▸ Work item
Your output should repeat the entries below exactly. It should contain no images.

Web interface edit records
---+---
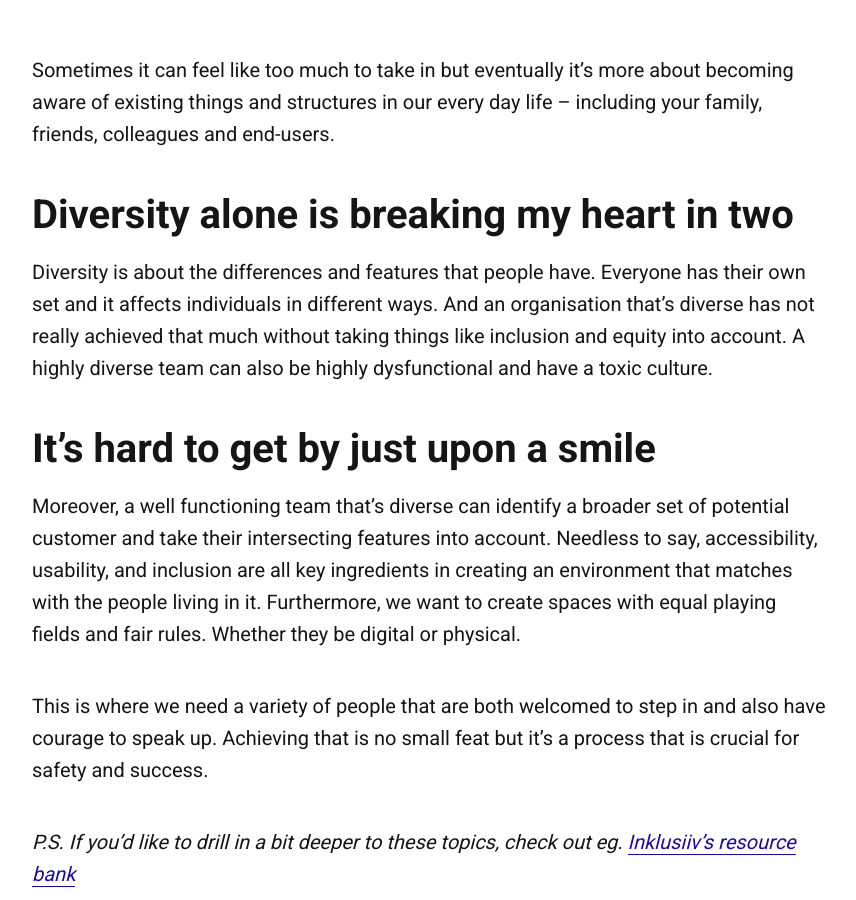
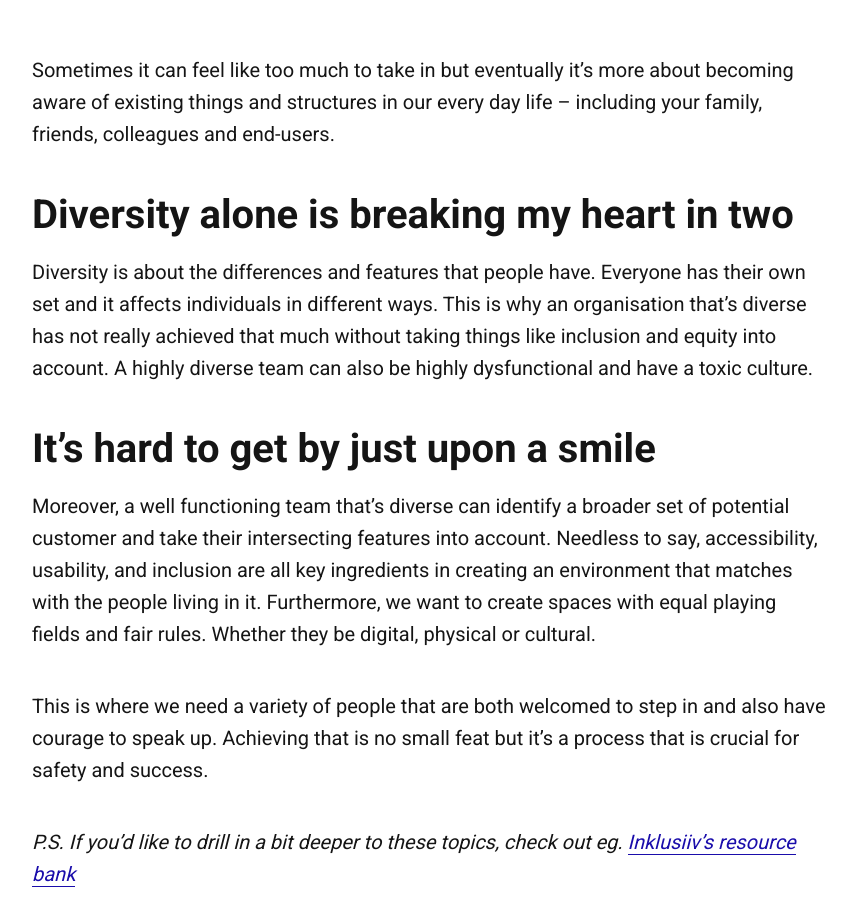
Before and after one commit to jesseu/jesseu.github.io, a Jekyll site: the page built from _posts/2022-04-29-diversity-dimensions.md, in a window 1280 px wide and 900 px high, scrolled down 1343 px. Shown: the whole window, without its empty margins (128-984 px from the left). Built offline with Jekyll 4.4.1, drawn with Linux system fonts in a browser that asks for light colours.

Commit message:
Update 2022-04-29-diversity-dimensions.md

```diff
--- a/_posts/2022-04-29-diversity-dimensions.md
+++ b/_posts/2022-04-29-diversity-dimensions.md
@@ -23,11 +23,11 @@ Sometimes it can feel like too much to take in but eventually it’s more about
 
 ## Diversity alone is breaking my heart in two
 
-Diversity is about the differences and features that people have. Everyone has their own set and it affects individuals in different ways. And an organisation that’s diverse has not really achieved that much without taking things like inclusion and equity into account. A highly diverse team can also be highly dysfunctional and have a toxic culture.
+Diversity is about the differences and features that people have. Everyone has their own set and it affects individuals in different ways. This is why an organisation that’s diverse has not really achieved that much without taking things like inclusion and equity into account. A highly diverse team can also be highly dysfunctional and have a toxic culture.
 
 ## It's hard to get by just upon a smile
 
-Moreover, a well functioning team that’s diverse can identify a broader set of potential customer and take their intersecting features into account. Needless to say, accessibility, usability, and inclusion are all key ingredients in creating an environment that matches with the people living in it. Furthermore, we want to create spaces with equal playing fields and fair rules. Whether they be digital or physical.
+Moreover, a well functioning team that’s diverse can identify a broader set of potential customer and take their intersecting features into account. Needless to say, accessibility, usability, and inclusion are all key ingredients in creating an environment that matches with the people living in it. Furthermore, we want to create spaces with equal playing fields and fair rules. Whether they be digital, physical or cultural.
 
 This is where we need a variety of people that are both welcomed to step in and also have courage to speak up. Achieving that is no small feat but it’s a process that is crucial for safety and success.
 
```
---+---
▸ Written solution
Before and after one commit to jesseu/jesseu.github.io, a Jekyll site: the page built from _posts/2022-04-29-diversity-dimensions.md, in a window 1280 px wide and 900 px high, scrolled down 1343 px. Shown: the whole window, without its empty margins (128-984 px from the left). Built offline with Jekyll 4.4.1, drawn with Linux system fonts in a browser that asks for light colours.

Commit message:
Update 2022-04-29-diversity-dimensions.md

```diff
--- a/_posts/2022-04-29-diversity-dimensions.md
+++ b/_posts/2022-04-29-diversity-dimensions.md
@@ -23,11 +23,11 @@ Sometimes it can feel like too much to take in but eventually it’s more about
 
 ## Diversity alone is breaking my heart in two
 
-Diversity is about the differences and features that people have. Everyone has their own set and it affects individuals in different ways. And an organisation that’s diverse has not really achieved that much without taking things like inclusion and equity into account. A highly diverse team can also be highly dysfunctional and have a toxic culture.
+Diversity is about the differences and features that people have. Everyone has their own set and it affects individuals in different ways. This is why an organisation that’s diverse has not really achieved that much without taking things like inclusion and equity into account. A highly diverse team can also be highly dysfunctional and have a toxic culture.
 
 ## It's hard to get by just upon a smile
 
-Moreover, a well functioning team that’s diverse can identify a broader set of potential customer and take their intersecting features into account. Needless to say, accessibility, usability, and inclusion are all key ingredients in creating an environment that matches with the people living in it. Furthermore, we want to create spaces with equal playing fields and fair rules. Whether they be digital or physical.
+Moreover, a well functioning team that’s diverse can identify a broader set of potential customer and take their intersecting features into account. Needless to say, accessibility, usability, and inclusion are all key ingredients in creating an environment that matches with the people living in it. Furthermore, we want to create spaces with equal playing fields and fair rules. Whether they be digital, physical or cultural.
 
 This is where we need a variety of people that are both welcomed to step in and also have courage to speak up. Achieving that is no small feat but it’s a process that is crucial for safety and success.
 
```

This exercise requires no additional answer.